Since its inception, Hay has drawn on input from the school's music teachers for tips on lesson structures and pedagogy. Financial support for the class came from the school's extra-curricular activities fund, and Coyote Hills community members also came through to support the foundling music class. From the outset, parents, teachers and other benefactors donated old, unused guitars so that any student looking to start learning had access to an instrument.
Eventually, the Guitar Club supplanted the faculty band at school events; now, the Guitar Club classes culminate in student performances at assemblies. They play old rock and roll tunes and beloved pop staples – students have a chance to play individually and in an ensemble.
"The kids take over the role of musicians," Hay said. "They learn a song, and at the end of the assembly, the guitar kids get up and play songs for the rest of the school. That's the grand finale."
On a recent Thursday afternoon, a group of almost a dozen fourth- and fifth-graders reported to the art room to review chords, practice their strumming patterns and learn about the technical terms for the different parts of the instrument. Some students who didn't have guitars of their own found instruments waiting for them, while others came prepared with their own guitars from home. Before he kicked off the formal instruction, Hay circled the room, tuning up strings and fielding basic questions about the instruments.
William Pettigrew, a 10-year-old fifth-grader, worked out chords and melodies on an acoustic Yamaha. He told his fellow Guitar Club members about his favorite chords – G major and A major – and he picked out the opening riff from an old AC/DC tune. Pettigrew found inspiration to learn guitar from hearing his mother play, and from seeing the school's Guitar Club perform at school assemblies.
"My mom used to play a lot of old guitar songs, and I just thought to myself, 'I'd really like to be able to play those, too,'" Pettigrew said. "I like playing.

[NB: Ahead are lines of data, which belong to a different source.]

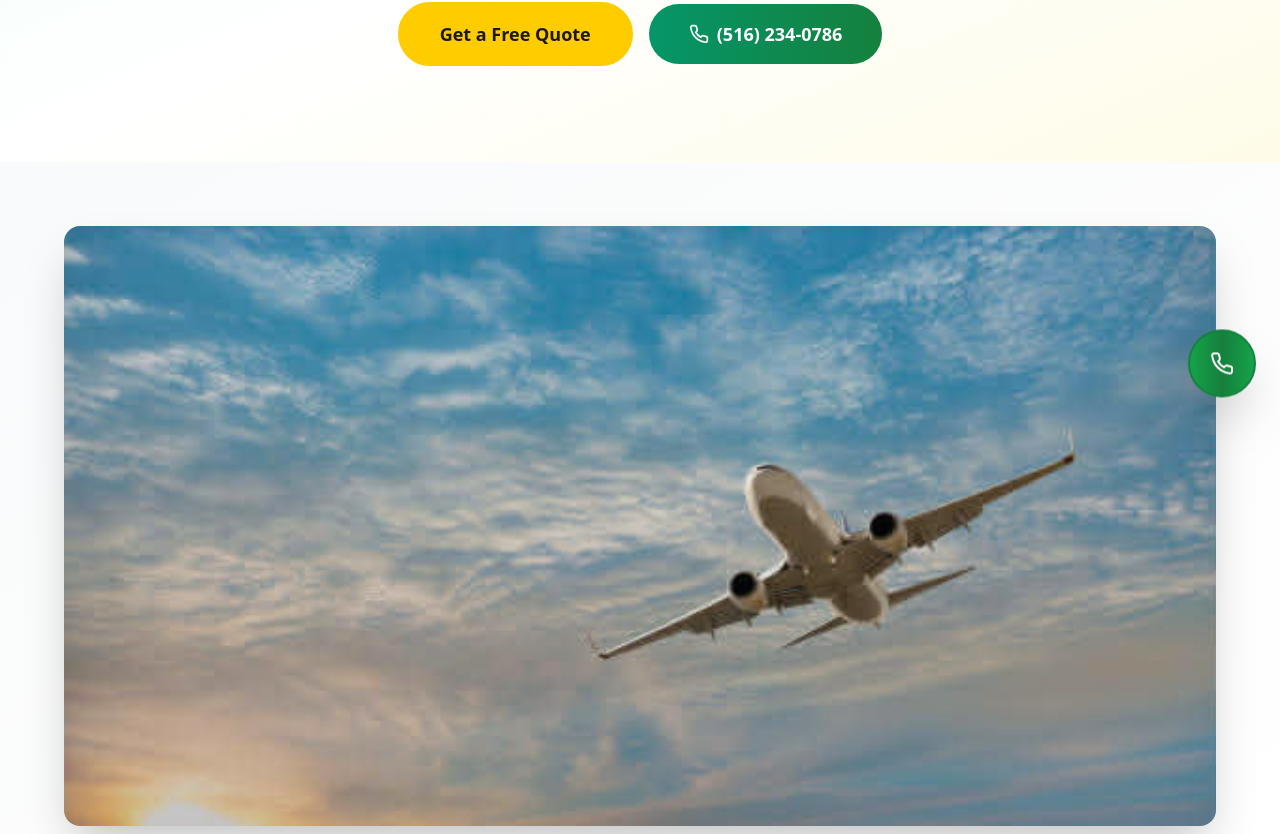
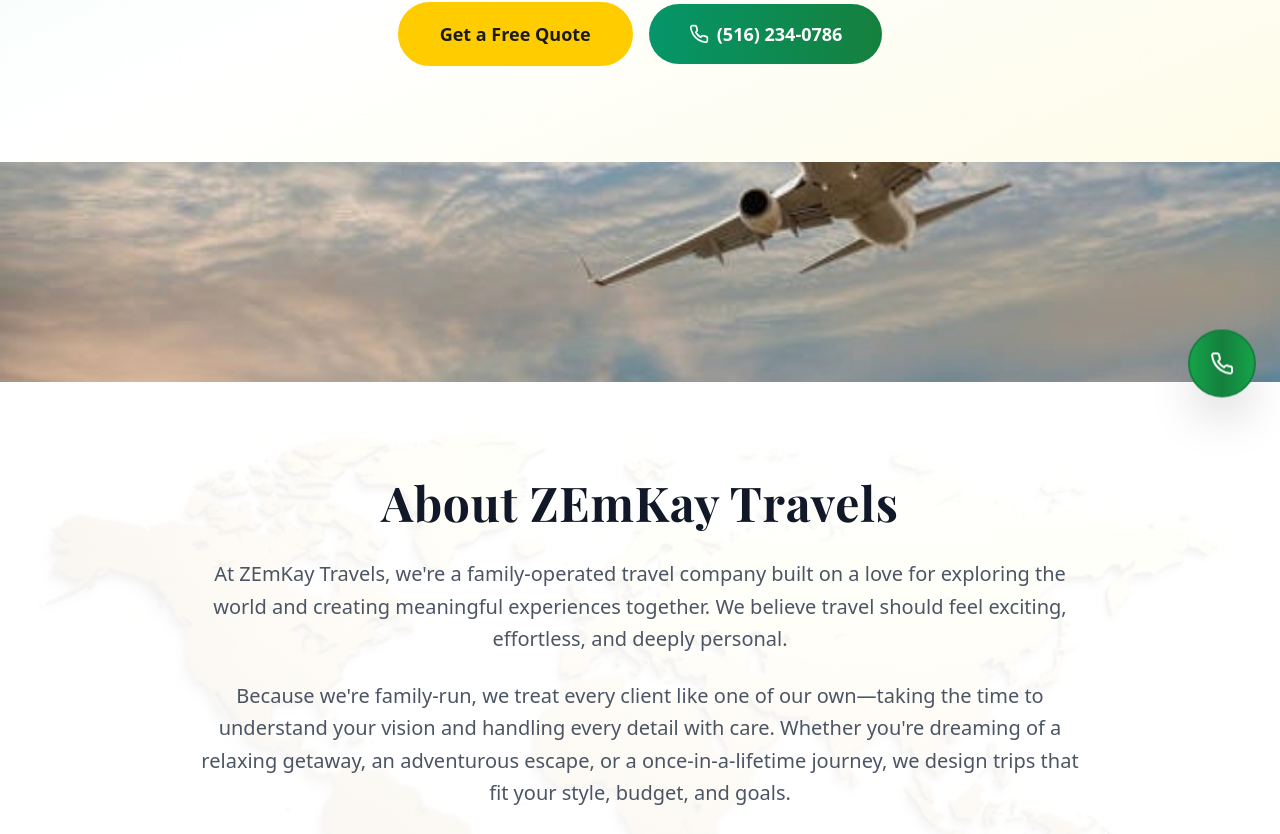
Before and after one commit to DoubleB00/Zemkay-Travels, a React (Vite) app: page / in a window 1280 px wide. Shown: the part 366-1200 px from the top of the page. Built offline with nearby package versions, Linux system fonts and the light colour scheme.

Commit message:
Updated App.tsx

```diff
--- a/src/App.tsx
+++ b/src/App.tsx
@@ -118,19 +118,16 @@ function App() {
         </div>
       </section>
 
-      {/* Feature Image Section */}
-      <section className="py-16 bg-gradient-to-br from-gray-50 to-white">
-        <div className="container mx-auto px-4">
-          <div className="max-w-6xl mx-auto">
-            <div className="relative rounded-2xl overflow-hidden shadow-2xl">
-              <div className="absolute inset-0 bg-gradient-to-t from-gray-900/20 to-transparent z-10"></div>
-              <img
-                src="/att.ekaozfdo94bwivrd-mkfzwr9b5vh_ovrb2psmmsr1_8.jpg"
-                alt="Airplane soaring through beautiful sky - ZEmKay Travels"
-                className="w-full h-[400px] md:h-[500px] lg:h-[600px] object-cover"
-              />
-            </div>
-          </div>
+      {/* Banner Separator */}
+      <section className="w-full overflow-hidden">
+        <div className="relative w-full h-[140px] md:h-[220px]">
+          <img
+            src="/att.ey117fo0kzzpc69gbvw5icflkk9zeieaxr0tuvedfuo.jpg"
+            alt="Airplane soaring through beautiful sky - ZEmKay Travels"
+            className="w-full h-full object-cover"
+            loading="lazy"
+          />
+          <div className="absolute inset-0 bg-gradient-to-t from-black/10 to-transparent"></div>
         </div>
       </section>
 
```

I like getting into the rhythm and just jamming.
"I want to get really good at it so that I can impress all my friends and family," he added with a wry smile.